Unfortunately for us, Ford has twisted our conclusions in order to fit his narrative. Near the end of his book, he is not happy with our description that Neovenator is a typical landlubber:
“No evidence [for an aquatic lifestyle in Neovenator]? He needs to read this book. All the other dinosaur palaeontologists should do so too. Barker’s response is typical for the present-day palaeontologist. When overwhelming evidence is provided, the dinosaur devotees continue to insist it does not exist. Yet the scientific evidence is overwhelmingly in support of my theory- the gigantic dinosaurs were obviously aquatic.”
What overwhelming evidence? Ford’s talk at Conway Hall did not include a single bit of data, and when he did mention a concept, he neglected to support them with references. Furthermore, he has clearly not read our paper, having cited the press release instead, where he focused on the words “crocodylians” and “aquatic feeders” in order to support his claims that dinosaurs lived in water. Had he taken the time to read what we had to say, he’d have known that cranial nerves associated with those canals, the trigeminal nerve (CNV), are found in a broad range of vertebrates, and is used for various functions (Fig. 2.). Yet this “lone-truther” stance he has taken up in his book, and when I saw him at the aforementioned talk, is as misinformed as it is aggressive.
Ford also goes on about how us palaeontologists ignore “reasonable” hypotheses:
“It’s the blindness to reasonable alternatives that dogs the heels of those who wish to innovate the science. The dinosaur palaeontologists endlessly repeat the same dogma, even when the evidence clearly shows it is nothing but fake news.”
Colleagues and I were certainly not blind to the fact that crocodylians possess these sensory structures. However, crocodylians are not the best creatures to compare dinosaur facial neurovasculature with, as they have evolved a unique sensory system unseen in other modern vertebrates in response to their secondarily derived aquatic ecology. Thus, using crocodilian cranial neurovasculature to back up claims dinosaurs were aquatic is misguided. Moreover, resurrecting outdated and refuted evidence isn’t innovating, either.
Colleagues and I are currently delving deeper into the role of this nerve complex in the dinosaur fossil record. We’re looking at ways to more accurately quantify the sensitivity of those systems, and thus refine our understanding of dinosaur neuroethology (that is to say, the neurological basis of behaviour). Our description of the neurovascular canals helped update ideas surrounding fossil remnants of this system, however there is still much work to be done in what promises to be an exciting time in palaeoneurology.
To sum up, just because crocodylians and dinosaurs have similar neurovasculature does not mean they share the same ecology. In addition, whilst some semi-aquatic dinosaurs do seem to have existed, and show evidence for rostral neurovascular systems (e.g. Spinosaurus, Halszkaraptor), we are yet to determine whether these functioned in a manner similar to those of crocodylians.
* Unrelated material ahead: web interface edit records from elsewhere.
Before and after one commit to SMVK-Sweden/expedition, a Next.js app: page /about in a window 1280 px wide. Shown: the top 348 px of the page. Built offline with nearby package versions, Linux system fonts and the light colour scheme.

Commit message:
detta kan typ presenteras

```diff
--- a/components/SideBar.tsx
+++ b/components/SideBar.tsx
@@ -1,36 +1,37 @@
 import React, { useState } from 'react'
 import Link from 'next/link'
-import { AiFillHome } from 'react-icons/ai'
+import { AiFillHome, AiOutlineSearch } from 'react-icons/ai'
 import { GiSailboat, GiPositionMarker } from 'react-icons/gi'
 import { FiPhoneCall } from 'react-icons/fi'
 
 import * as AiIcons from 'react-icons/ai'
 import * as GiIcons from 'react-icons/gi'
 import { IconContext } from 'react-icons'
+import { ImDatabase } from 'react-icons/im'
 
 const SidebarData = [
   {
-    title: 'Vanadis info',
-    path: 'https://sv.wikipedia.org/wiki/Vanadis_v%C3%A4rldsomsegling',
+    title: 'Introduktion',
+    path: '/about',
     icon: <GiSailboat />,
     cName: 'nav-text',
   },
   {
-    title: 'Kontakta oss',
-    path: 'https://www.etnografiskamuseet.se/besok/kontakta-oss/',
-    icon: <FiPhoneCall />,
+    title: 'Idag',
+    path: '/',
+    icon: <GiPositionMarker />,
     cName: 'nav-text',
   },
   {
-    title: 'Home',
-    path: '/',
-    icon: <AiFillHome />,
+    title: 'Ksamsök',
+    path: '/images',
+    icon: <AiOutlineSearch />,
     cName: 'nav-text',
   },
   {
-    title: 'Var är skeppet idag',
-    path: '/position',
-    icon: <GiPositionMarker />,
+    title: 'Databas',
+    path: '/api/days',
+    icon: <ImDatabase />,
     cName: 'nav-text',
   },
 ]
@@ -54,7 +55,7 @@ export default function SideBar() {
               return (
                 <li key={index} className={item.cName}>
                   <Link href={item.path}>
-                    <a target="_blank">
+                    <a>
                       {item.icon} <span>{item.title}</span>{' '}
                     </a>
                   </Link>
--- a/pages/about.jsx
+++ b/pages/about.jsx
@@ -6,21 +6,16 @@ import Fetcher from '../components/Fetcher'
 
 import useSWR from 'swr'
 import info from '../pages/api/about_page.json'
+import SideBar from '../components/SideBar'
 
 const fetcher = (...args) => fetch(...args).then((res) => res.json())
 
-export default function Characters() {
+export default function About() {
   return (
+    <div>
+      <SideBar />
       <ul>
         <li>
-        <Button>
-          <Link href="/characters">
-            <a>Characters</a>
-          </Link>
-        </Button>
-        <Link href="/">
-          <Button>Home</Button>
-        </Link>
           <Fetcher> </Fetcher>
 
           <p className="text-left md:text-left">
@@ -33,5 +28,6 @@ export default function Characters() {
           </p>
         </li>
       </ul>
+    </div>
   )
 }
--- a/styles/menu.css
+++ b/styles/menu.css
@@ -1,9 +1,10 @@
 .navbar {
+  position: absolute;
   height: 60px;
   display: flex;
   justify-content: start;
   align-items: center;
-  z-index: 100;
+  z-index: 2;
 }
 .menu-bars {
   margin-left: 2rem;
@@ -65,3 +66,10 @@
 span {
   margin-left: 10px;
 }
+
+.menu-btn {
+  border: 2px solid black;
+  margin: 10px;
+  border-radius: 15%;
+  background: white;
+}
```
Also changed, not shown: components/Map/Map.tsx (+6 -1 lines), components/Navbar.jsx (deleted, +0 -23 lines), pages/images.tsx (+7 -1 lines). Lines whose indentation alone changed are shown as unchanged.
The erroneous concepts put forward by Ford are not restricted to (paleo)neurology- the entire book is littered with misinformation and outrageous, unbacked claims. He does so much cherry-picking he might as well replace the agricultural labourers that have ghosted from British fields since Brexit was announced.
And, to top it all off, he arrogantly tells me that I need to read his book.
No thanks, Brian, I think I’ll pass.